Like a brilliant flag whipped into a frenzy by raging winds — or the claw of some freakish lobster from the Great Barrier Reef — or a Baroque filigree splashed with paint by the Color Kittens — that’s ‘Perfecta.’ One of Nature’s weirdest and most wonderful jewels, it’s been preserved by gardeners for over 250 years so you can enjoy it today. (For other extra-rare parrots, see ‘Amiral de Constantinople’, ‘Cafe Brun’, and ‘Markgraaf van Baden’.) 18”, zones 4a-7b(8bWC), from the Hortus Bulborum. Last offered in 2014. If you’d like to be notified the next time we offer this treasure, sign up for an email alert.

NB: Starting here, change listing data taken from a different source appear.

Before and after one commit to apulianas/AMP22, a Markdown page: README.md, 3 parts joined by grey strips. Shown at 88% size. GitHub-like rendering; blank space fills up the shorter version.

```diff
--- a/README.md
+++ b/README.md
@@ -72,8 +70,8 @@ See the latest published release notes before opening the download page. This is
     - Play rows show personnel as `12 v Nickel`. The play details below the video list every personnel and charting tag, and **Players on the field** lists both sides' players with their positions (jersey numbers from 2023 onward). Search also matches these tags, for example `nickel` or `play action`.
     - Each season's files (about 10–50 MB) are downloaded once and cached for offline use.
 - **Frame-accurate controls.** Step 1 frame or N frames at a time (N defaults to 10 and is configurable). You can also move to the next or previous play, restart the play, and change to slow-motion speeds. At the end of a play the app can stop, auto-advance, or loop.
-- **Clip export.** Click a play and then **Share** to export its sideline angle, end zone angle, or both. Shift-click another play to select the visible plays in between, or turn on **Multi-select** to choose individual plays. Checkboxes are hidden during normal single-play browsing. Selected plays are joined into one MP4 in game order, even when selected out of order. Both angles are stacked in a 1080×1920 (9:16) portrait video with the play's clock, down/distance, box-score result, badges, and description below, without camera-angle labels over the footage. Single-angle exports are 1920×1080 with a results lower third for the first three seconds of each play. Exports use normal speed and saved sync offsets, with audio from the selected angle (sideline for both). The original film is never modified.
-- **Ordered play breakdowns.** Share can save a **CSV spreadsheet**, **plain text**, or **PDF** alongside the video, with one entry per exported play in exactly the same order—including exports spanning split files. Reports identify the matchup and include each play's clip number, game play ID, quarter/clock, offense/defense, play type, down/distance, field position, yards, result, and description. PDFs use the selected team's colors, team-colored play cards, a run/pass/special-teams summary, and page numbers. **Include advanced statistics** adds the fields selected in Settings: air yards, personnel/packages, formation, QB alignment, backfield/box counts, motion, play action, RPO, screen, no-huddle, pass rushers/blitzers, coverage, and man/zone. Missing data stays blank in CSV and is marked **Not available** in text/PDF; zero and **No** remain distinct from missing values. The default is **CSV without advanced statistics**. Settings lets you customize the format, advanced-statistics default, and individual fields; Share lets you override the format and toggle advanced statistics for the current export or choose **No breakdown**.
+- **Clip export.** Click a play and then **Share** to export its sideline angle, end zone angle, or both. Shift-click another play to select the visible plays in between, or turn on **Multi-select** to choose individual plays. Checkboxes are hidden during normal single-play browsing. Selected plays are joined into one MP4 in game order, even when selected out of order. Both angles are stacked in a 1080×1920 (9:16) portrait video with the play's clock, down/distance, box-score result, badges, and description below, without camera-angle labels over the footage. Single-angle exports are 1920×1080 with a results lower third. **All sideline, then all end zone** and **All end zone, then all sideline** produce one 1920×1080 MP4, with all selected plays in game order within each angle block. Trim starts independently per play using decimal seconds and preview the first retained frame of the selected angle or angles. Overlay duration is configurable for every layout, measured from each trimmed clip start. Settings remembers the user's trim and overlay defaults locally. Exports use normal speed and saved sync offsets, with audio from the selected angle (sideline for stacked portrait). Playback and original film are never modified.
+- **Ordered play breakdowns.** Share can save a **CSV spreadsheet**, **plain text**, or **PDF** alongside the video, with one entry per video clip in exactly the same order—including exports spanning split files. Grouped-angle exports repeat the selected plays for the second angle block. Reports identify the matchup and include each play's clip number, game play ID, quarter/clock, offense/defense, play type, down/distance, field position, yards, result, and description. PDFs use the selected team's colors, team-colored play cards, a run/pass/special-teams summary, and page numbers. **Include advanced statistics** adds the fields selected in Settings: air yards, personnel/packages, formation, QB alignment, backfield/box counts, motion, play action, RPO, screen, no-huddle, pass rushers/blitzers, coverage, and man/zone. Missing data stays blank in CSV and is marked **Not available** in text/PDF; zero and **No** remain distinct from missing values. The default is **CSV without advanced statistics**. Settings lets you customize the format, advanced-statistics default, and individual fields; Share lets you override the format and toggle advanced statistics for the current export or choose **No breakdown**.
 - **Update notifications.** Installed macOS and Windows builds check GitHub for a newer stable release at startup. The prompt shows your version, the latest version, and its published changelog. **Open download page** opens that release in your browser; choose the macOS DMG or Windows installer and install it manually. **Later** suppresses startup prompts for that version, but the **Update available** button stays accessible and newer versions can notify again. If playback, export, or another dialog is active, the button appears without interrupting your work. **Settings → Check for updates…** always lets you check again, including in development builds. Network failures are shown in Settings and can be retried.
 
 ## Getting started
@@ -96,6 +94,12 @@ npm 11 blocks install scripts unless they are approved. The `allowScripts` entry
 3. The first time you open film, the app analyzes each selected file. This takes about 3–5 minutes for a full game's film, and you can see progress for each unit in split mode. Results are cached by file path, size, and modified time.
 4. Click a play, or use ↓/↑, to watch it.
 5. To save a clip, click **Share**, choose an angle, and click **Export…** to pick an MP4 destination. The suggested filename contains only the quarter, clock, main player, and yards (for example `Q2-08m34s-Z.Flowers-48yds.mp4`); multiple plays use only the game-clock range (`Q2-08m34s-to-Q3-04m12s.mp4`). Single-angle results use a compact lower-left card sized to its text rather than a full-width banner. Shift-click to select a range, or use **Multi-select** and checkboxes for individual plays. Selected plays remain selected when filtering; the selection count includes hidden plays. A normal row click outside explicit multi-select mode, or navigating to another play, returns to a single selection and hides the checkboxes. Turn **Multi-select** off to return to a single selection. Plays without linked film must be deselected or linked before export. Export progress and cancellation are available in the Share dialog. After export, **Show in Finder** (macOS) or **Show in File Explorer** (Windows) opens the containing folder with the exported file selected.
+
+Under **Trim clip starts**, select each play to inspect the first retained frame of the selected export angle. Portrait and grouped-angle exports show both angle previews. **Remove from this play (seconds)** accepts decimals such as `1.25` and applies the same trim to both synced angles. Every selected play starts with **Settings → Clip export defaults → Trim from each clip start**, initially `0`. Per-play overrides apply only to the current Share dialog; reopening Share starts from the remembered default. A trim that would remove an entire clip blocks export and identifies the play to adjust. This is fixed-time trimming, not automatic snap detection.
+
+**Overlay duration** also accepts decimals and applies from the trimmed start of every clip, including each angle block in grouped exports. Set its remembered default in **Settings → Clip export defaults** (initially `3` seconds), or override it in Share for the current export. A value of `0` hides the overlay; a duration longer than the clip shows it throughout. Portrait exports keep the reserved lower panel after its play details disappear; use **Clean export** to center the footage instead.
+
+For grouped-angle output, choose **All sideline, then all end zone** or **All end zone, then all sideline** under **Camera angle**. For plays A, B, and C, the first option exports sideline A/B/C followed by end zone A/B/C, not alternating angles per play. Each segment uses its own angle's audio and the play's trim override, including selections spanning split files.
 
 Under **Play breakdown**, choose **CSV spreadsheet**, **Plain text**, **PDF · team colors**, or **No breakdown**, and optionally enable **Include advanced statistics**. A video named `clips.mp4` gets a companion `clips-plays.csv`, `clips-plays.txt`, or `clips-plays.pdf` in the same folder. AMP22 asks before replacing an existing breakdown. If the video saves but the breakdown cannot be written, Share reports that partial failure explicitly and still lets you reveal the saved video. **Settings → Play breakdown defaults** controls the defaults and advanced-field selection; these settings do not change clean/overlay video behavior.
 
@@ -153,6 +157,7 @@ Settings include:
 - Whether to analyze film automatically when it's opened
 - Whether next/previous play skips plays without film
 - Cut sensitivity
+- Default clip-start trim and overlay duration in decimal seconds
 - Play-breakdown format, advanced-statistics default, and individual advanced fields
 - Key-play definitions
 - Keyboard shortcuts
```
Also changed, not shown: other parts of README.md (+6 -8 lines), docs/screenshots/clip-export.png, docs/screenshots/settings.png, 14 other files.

POMPADOUR, 1929

Shaded with a mist of tiny pink speckles that get deeper and more numerous every day, this extra-rare double tulip gradually transforms itself from near-white to rosy pink – almost as if it’s blushing in slow motion. A golden glow deep inside adds to its ethereal beauty. Double Early, 10-12”, zones 4b-7a(8aWC), from the Hortus Bulborum. Last offered in 2015. If you’d like to be notified the next time we offer this treasure, sign up for an email alert.


PRELUDIUM, 1945

When the last Dutch farmer growing this classic tulip decided to quit it several years ago, we bought his entire stock to save it from oblivion. Now you can help! It’s a deep, radiant rose-pink over a broad base of ivory, and it all but buzzes with energy. Triumph, mid-season, 17-19”, zones 3a-7b(8bWC), from Holland. Last offered in 2012. If you’d like to be notified the next time we offer this treasure, sign up for an email alert.


PRESIDENT HOOVER, 1930

More than red, this “magnificent tulip” (in the words of the Barr and Sons catalog of 1950) is a “unique shade of fiery orange-red” shaded with deep brown undertones of burnt sienna. Its name honors the man revered in Europe for feeding the millions left starving by World War I. Single Late, 24-26”, zones 4a-7b(8bWC), from the Hortus Bulborum. Last offered in 2016. If you’d like to be notified the next time we offer this treasure, sign up for an email alert.


PROFESSOR SCHOTEL, 1870

Sheer elegance and grace, that’s ‘Professor Schotel’. Its distinctively long, rounded petals are poised as gracefully as ballet dancers — or a pair of lips, breathless with anticipation. Its sophisticated, deep violet tones would have been perfect for a Gertrude Jekyll cottage garden. The Zandbergen Brothers catalog of 1930 called the professor “extremely handsome,” and as you can probably tell, we totally agree. Single Late, 20-22”, zones 4a-7b(8bWC), from the Hortus. Last offered in 2008. If you’d like to be notified the next time we offer this treasure, sign up for an email alert.


PROSERPINE, 1863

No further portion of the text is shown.